> WHAT THIS TASK INVOLVES:
Show the lines below where "primary" occurs.

# # # #

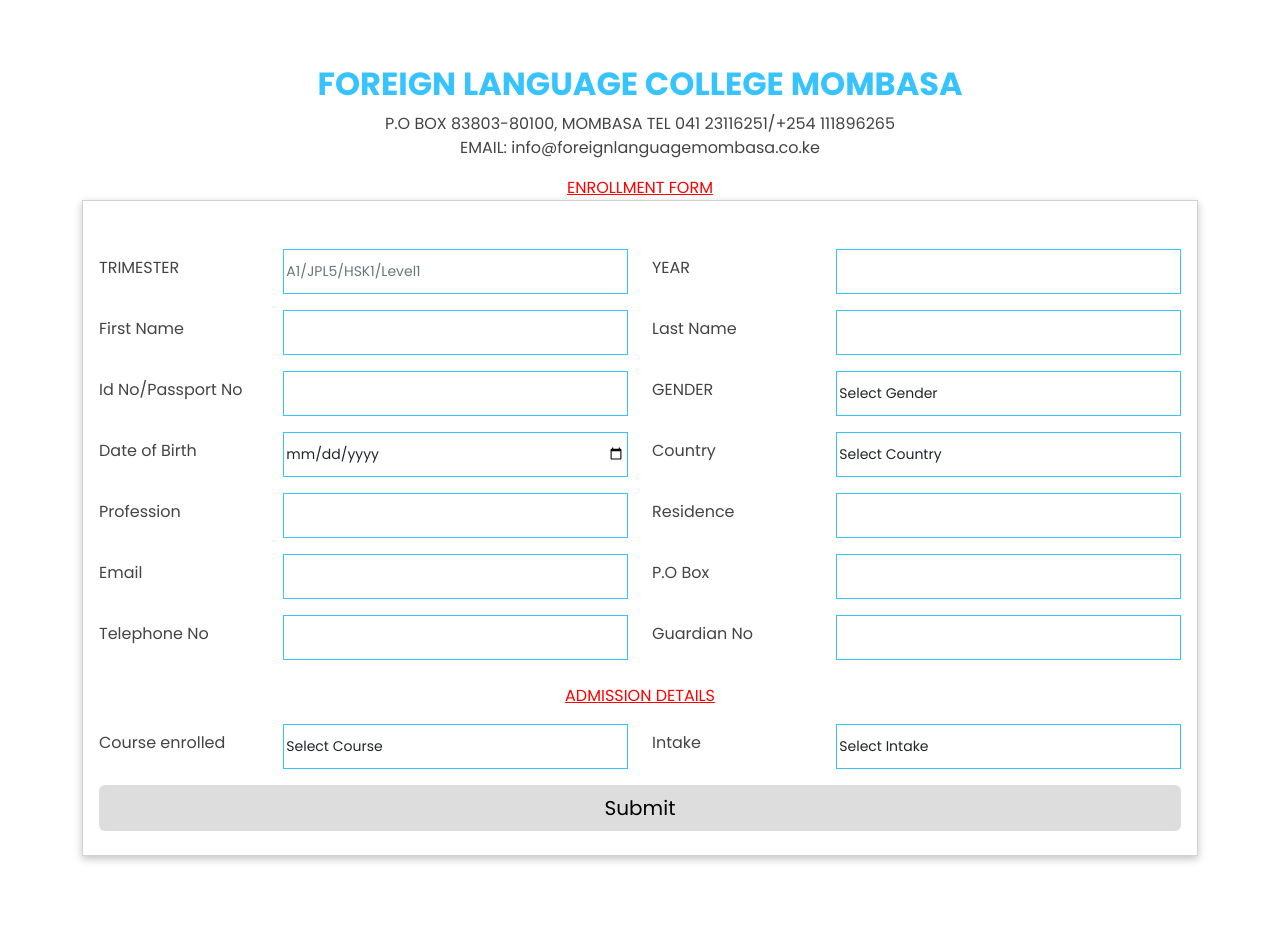
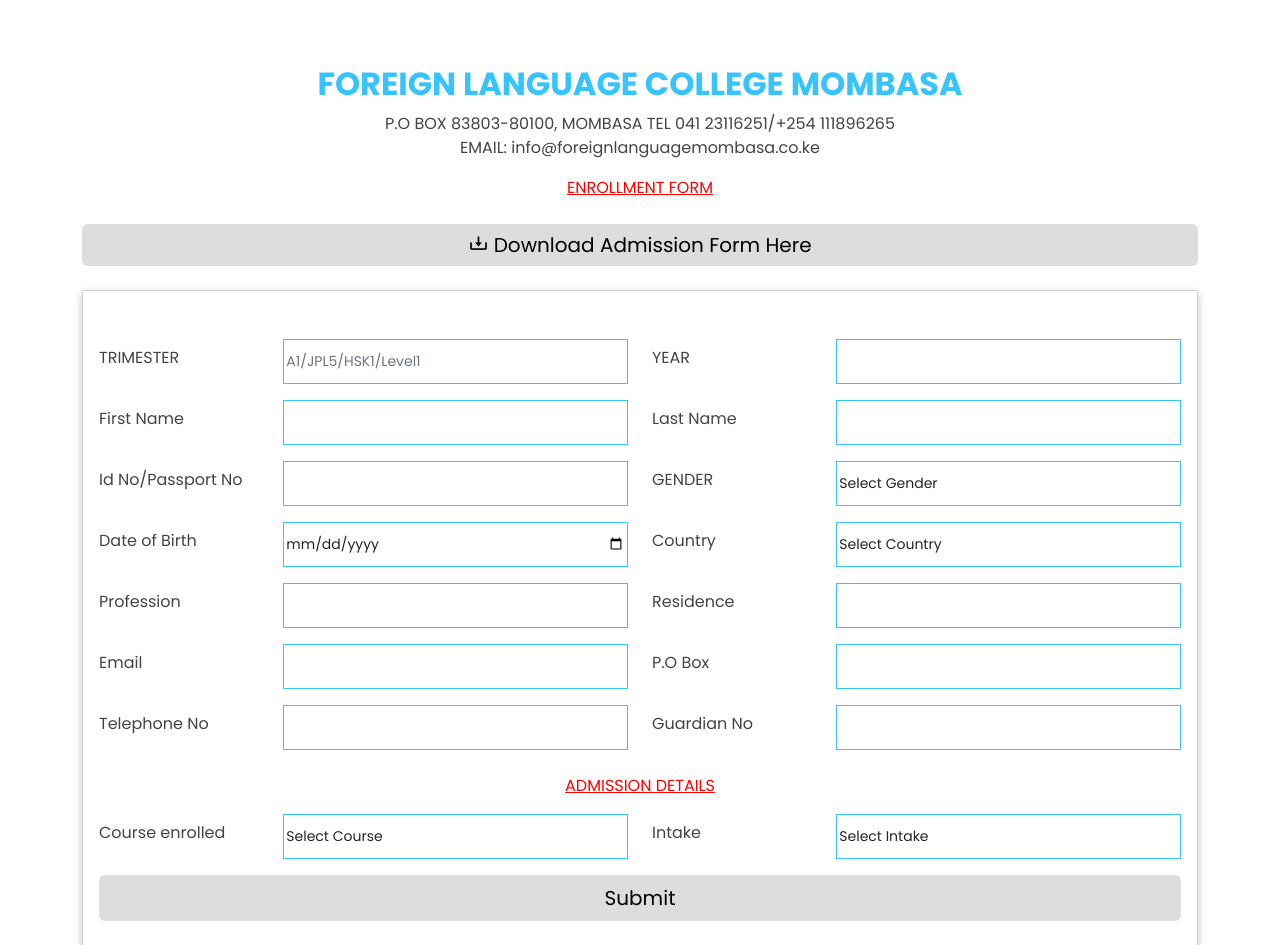
Before and after one commit to LabGich/German-School, a CodeIgniter 4 app: the page made by app/Views/Admission.php in a window 1280 px wide. Shown: the part 347-1292 px from the top of the page. Run offline with PHP 8.4 and a stand-in for CodeIgniter, Linux system fonts and the light colour scheme; the template is opened without the code that fills it, so the values that code supplies are empty; some libraries are stand-ins or nearby versions.

Commit message:
changes fix

```diff
--- a/app/Views/Admission.php
+++ b/app/Views/Admission.php
@@ -34,6 +34,12 @@
           P.O BOX 83803-80100, MOMBASA TEL 041 23116251/+254 111896265</br>
           EMAIL: info@foreignlanguagemombasa.co.ke</p>
           <u style="color:red">ENROLLMENT FORM</u>
+
+          <br/>
+          <br/>
+          <button class="btn btn-primary" id="btn-download" download="/assets/img/admission.png"><i class="bx bx-download"></i> Download Admission Form Here</button>
+          <br/>
+          <br/>
         </div>
 
         <form action="/Feepayment" class="card p-3" method="GET" role="form">
@@ -412,7 +418,7 @@
           <button type="submit" class="btn btn-primary p-2 mt-3 mb-2">Submit</button>
         </form>
 
-        <!--          <button class="btn btn-primary" id="btn-download" download="/assets/img/admission.png"><i class="bx bx-download"></i> Download</button>-->
+
         <!--</br>          -->
         <!--<img src="/assets/img/admission.png" class="img-fluid"/>-->
 
@@ -433,13 +439,13 @@
   <script>
     function downloadImage(imageUrl) {
       var link = document.createElement('a');
-      link.download = 'image.jpg';
+      link.download = 'admission.jpg';
       link.href = imageUrl;
       link.click();
     }
     var button = document.getElementById('btn-download');
     button.addEventListener('click', function(e) {
-      downloadImage('https://www.foreignlanguagemombasa.co.ke/assets/img/admission.png');
+      downloadImage('https://www.foreignlanguagemombasa.co.ke/public/assets/img/admission.png');
     });
   </script>
 </body>
--- a/app/Views/header.php
+++ b/app/Views/header.php
@@ -47,11 +47,11 @@
             <li><a href="/Feestructureswahili">Swahili Course</a></li>
           </ul>
         </li>
-        <?php if (!$session->usertype === 'Admin') { ?>
+        <?php if ($session->usertype === 'Admin') { ?>
         <li class="dropdown"><a href="#"><span>Lists</span> <i class="bi bi-chevron-down"></i></a>
           <ul>
             <li><a href="/userlist">User List</a></li>
-            <li><a href="/Enrolmentlist">Enrollment List</a></li>
+            <li><a href="/Enrollmentlist">Enrollment List</a></li>
             <li><a href="/Scholarshiplist">Scholarship List</a></li>
             <li><a href="/Addinstructor">Add Instructor</a></li>
           </ul>
```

# # # #

> SOLUTION TO THIS TASK:
+          <button class="btn btn-primary" id="btn-download" download="/assets/img/admission.png"><i class="bx bx-download"></i> Download Admission Form Here</button>
           <button type="submit" class="btn btn-primary p-2 mt-3 mb-2">Submit</button>
-        <!--          <button class="btn btn-primary" id="btn-download" download="/assets/img/admission.png"><i class="bx bx-download"></i> Download</button>-->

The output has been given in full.